The Insatiable Earl: A Life of John Montagu, Fourth Earl of Sandwich, 1718-1792
No historical figure of eighteenth-century England has been more grossly misrepresented than the inventor of our favorite fast food. The stereotype is well known: an unscrupulous man of pleasure whose mistress, a courtesan, was murdered on the steps of the Admiralty, inside which her lover was carelessly mismanaging the War of American Independence.
It is refreshing to read a biography that explodes this long-accepted view. Martha Ray was not a courtesan but rather the Joan Sutherland of her day, whose rendering of "I know that my Redeemer liveth" was admired by the most discriminating critics. It was, appropriately, outside Covent Garden after attending a performance (not outside the Admiralty) that she was murdered by an unhinged admirer; she had lived for many years with and had borne children to John, fourth Earl of Sandwich. As to his mismanagement of naval affairs, Nicholas Rodger, the outstanding historian of the eighteenth-century navy, demonstrates in this brilliant and extremely readable book that as First Lord of the Admiralty he was in a class by himself.
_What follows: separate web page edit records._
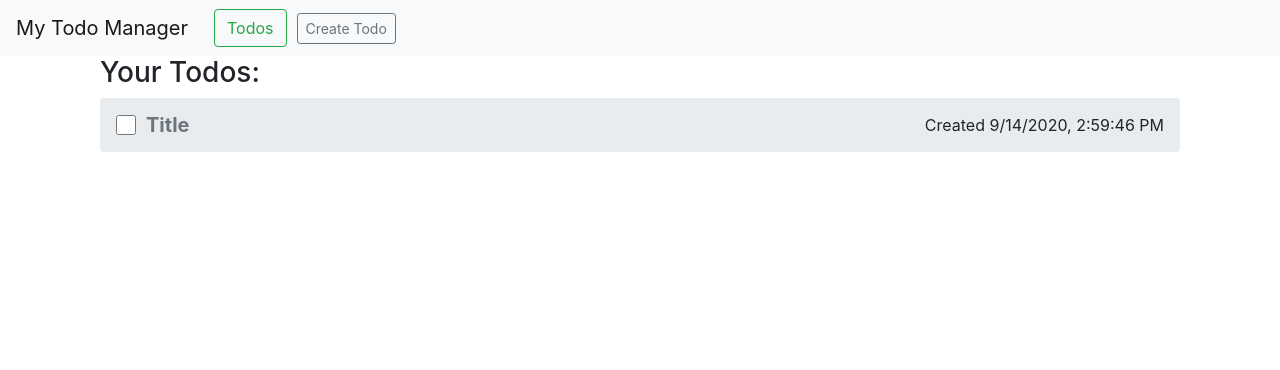
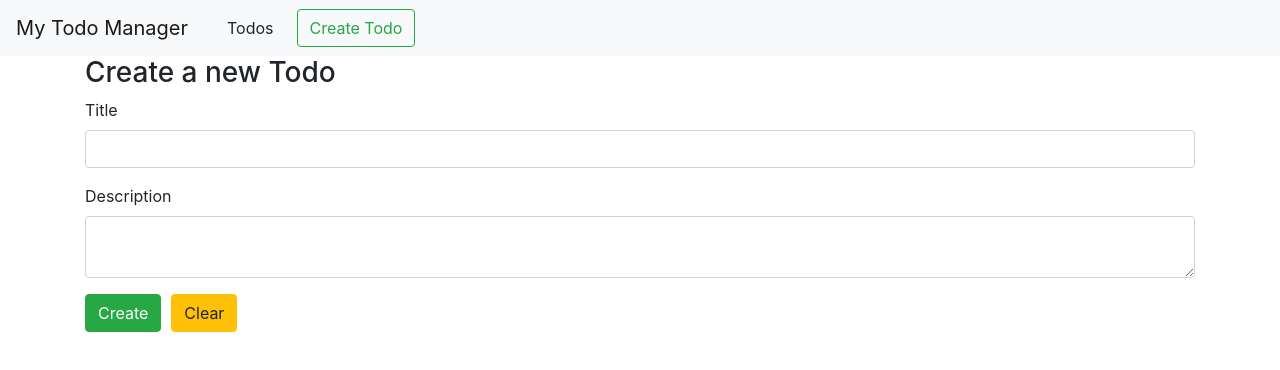
Before and after one commit to amarcatovic/Angular-Todo-App, an Angular app: page /create in a window 1280 px wide. Shown: the top 370 px of the page. Built offline with nearby package versions, Linux system fonts and the light colour scheme.

Commit message:
Add Router

```diff
--- a/src/app/app.component.html
+++ b/src/app/app.component.html
@@ -1,5 +1,4 @@
 <app-navbar></app-navbar>
 <div class="container">
-    <app-todo-list *ngIf="viewName === 'todo-list'" [todos]="todos"></app-todo-list>
-    <app-todo-manager *ngIf="viewName === 'create-todo'"></app-todo-manager>
+    <router-outlet></router-outlet>
 </div>
--- /dev/null
+++ b/src/app/modules/app-routing/app-routing.module.ts
@@ -0,0 +1,24 @@
+import { CanDeactivateGuardService } from './../../services/can-deactivate-guard.service';
+import { RouterModule, Routes } from '@angular/router';
+import { NgModule } from '@angular/core';
+
+import { TodoManagerComponent } from './../../todo-manager/todo-manager.component';
+import { TodoListComponent } from './../../todo-list/todo-list.component';
+import { NotFoundComponent } from './../../not-found/not-found.component';
+
+const appRoutes: Routes = [
+  { path: '', redirectTo: '/todos', pathMatch: 'full' },
+  { path: 'todos', component: TodoListComponent },
+  { path: 'create', component: TodoManagerComponent, canDeactivate: [CanDeactivateGuardService] },
+  { path: 'not-found', component: NotFoundComponent},
+  { path: '**', redirectTo: '/not-found'},
+];
+
+@NgModule({
+  declarations: [],
+  imports: [
+    RouterModule.forRoot(appRoutes)
+  ],
+  exports: [RouterModule]
+})
+export class AppRoutingModule { }
--- a/src/app/navbar/navbar.component.html
+++ b/src/app/navbar/navbar.component.html
@@ -7,13 +7,13 @@
     <div class="collapse navbar-collapse" id="navbarSupportedContent">
       <ul class="navbar-nav mr-auto">
         <form class="form-inline">
-            <button class="btn" type="button"
-            [ngClass]="{'btn-outline-success': showTodosList === true, 'btn-sm': showTodosList === false, 'btn-outline-secondary': showTodosList === false}"
-            (click)="changeView('todo-list')"
+            <button class="btn"
+            [routerLink]="'/todos'"
+            routerLinkActive="btn-outline-success"
             >Todos</button>
-            <button class="btn" type="button"
-            [ngClass]="{'btn-outline-success': showTodosList === false, 'btn-sm': showTodosList === true, 'btn-outline-secondary': showTodosList === true}"
-            (click)="changeView('create-todo')"
+            <button class="btn"
+            [routerLink]="'/create'"
+            routerLinkActive="btn-outline-success"
             >Create Todo</button>
         </form>
       </ul>
--- a/src/app/navbar/navbar.component.ts
+++ b/src/app/navbar/navbar.component.ts
@@ -1,4 +1,3 @@
-import { TodoService } from './../services/todo.service';
 import { Component } from '@angular/core';
 
 @Component({
@@ -8,12 +7,6 @@ import { Component } from '@angular/core';
 })
 export class NavbarComponent {
 
-  showTodosList: boolean = true;
 
-  constructor(private todoService: TodoService) {}
-
-  changeView(viewName){
-    viewName === 'todo-list' ? this.showTodosList = true : this.showTodosList = false;
-    this.todoService.todoScreen.emit(viewName);
-  }
+  constructor() {}
 }
--- /dev/null
+++ b/src/app/not-found/not-found.component.html
@@ -0,0 +1 @@
+<p>not-found works!</p>
--- /dev/null
+++ b/src/app/not-found/not-found.component.ts
@@ -0,0 +1,15 @@
+import { Component, OnInit } from '@angular/core';
+
+@Component({
+  selector: 'app-not-found',
+  templateUrl: './not-found.component.html',
+  styleUrls: ['./not-found.component.css']
+})
+export class NotFoundComponent implements OnInit {
+
+  constructor() { }
+
+  ngOnInit(): void {
+  }
+
+}
--- /dev/null
+++ b/src/app/services/can-deactivate-guard.service.ts
@@ -0,0 +1,19 @@
+import { Injectable } from '@angular/core';
+import { ActivatedRouteSnapshot, CanDeactivate, RouterStateSnapshot } from '@angular/router';
+import { Observable } from 'rxjs';
+
+export interface CanComponentDeactivate {
+  canDeactivate: () => Observable<boolean> | Promise<boolean> | boolean;
+}
+
+@Injectable({
+  providedIn: 'root'
+})
+export class CanDeactivateGuardService implements CanDeactivate<CanComponentDeactivate> {
+
+  constructor() { }
+
+  canDeactivate(component: CanComponentDeactivate, currentRoute: ActivatedRouteSnapshot, currentState: RouterStateSnapshot){
+      return component.canDeactivate();
+  }
+}
--- a/src/app/todo-list/todo-list.component.ts
+++ b/src/app/todo-list/todo-list.component.ts
@@ -1,4 +1,5 @@
-import { Component, Input, OnInit } from '@angular/core';
+import { TodoService } from './../services/todo.service';
+import { Component } from '@angular/core';
 import Todo from '../models/Todo';
 
 @Component({
@@ -6,13 +7,11 @@ import Todo from '../models/Todo';
   templateUrl: './todo-list.component.html',
   styleUrls: ['./todo-list.component.css']
 })
-export class TodoListComponent implements OnInit {
+export class TodoListComponent {
 
-  constructor() { }
+  todos: Todo[];
 
-   @Input() todos: Todo[];
-
-  ngOnInit(): void {
+  constructor(private todoService: TodoService) {
+      this.todos = todoService.todos;
   }
-
 }
--- a/src/app/todo-manager/todo-manager.component.ts
+++ b/src/app/todo-manager/todo-manager.component.ts
@@ -1,16 +1,18 @@
 import { TodoService } from './../services/todo.service';
 import { Component } from '@angular/core';
 import Todo from '../models/Todo';
+import { CanComponentDeactivate } from '../services/can-deactivate-guard.service';
+import { Observable } from 'rxjs';
 
 @Component({
   selector: 'app-todo-manager',
   templateUrl: './todo-manager.component.html',
   styleUrls: ['./todo-manager.component.css']
 })
-export class TodoManagerComponent {
+export class TodoManagerComponent implements CanComponentDeactivate {
 
-  title: string;
-  description: string;
+  title: string = '';
+  description: string = '';
 
   todoError: boolean = false;
   newTodoAdded: boolean = false;
@@ -37,4 +39,13 @@ export class TodoManagerComponent {
     this.description = '';
     this.todoError = false;
   }
+
+  canDeactivate(): Observable<boolean> | Promise<boolean> | boolean{
+    if(this.title !== '' && this.description !== ''){
+      if(!confirm('Are you sure that you want to leave todo creation?'))
+        return false;
+    }
+
+    return true;
+  }
 }
```
Also changed, not shown: src/app/app-routing.module.ts (added, +10 -0 lines), src/app/app.module.ts (+7 -3 lines), src/app/not-found/not-found.component.css (added), 2 other files (tests, documents, lock files or other folders).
This was by no means his only distinction. As a diplomat he displayed extraordinary powers and won from foreign statesmen the admiration and trust that his own countrymen then and subsequently have largely denied him. As a parliamentary manager of the constituencies that he was in a position to influence, he shared an energy, skill and wonderful tact in handling all sorts and conditions of men - qualities that were acknowledged and praised by his most unrelenting denigrators. As a young man he had been an adventurous traveler with a title to a place in the history of Greek epigraphy. His lifelong passion for music, especially in championing and reviving the then-unfashionable oratorios of Handel, has given him, in the present biographer's opinion, his nearest connection to the life of our own time.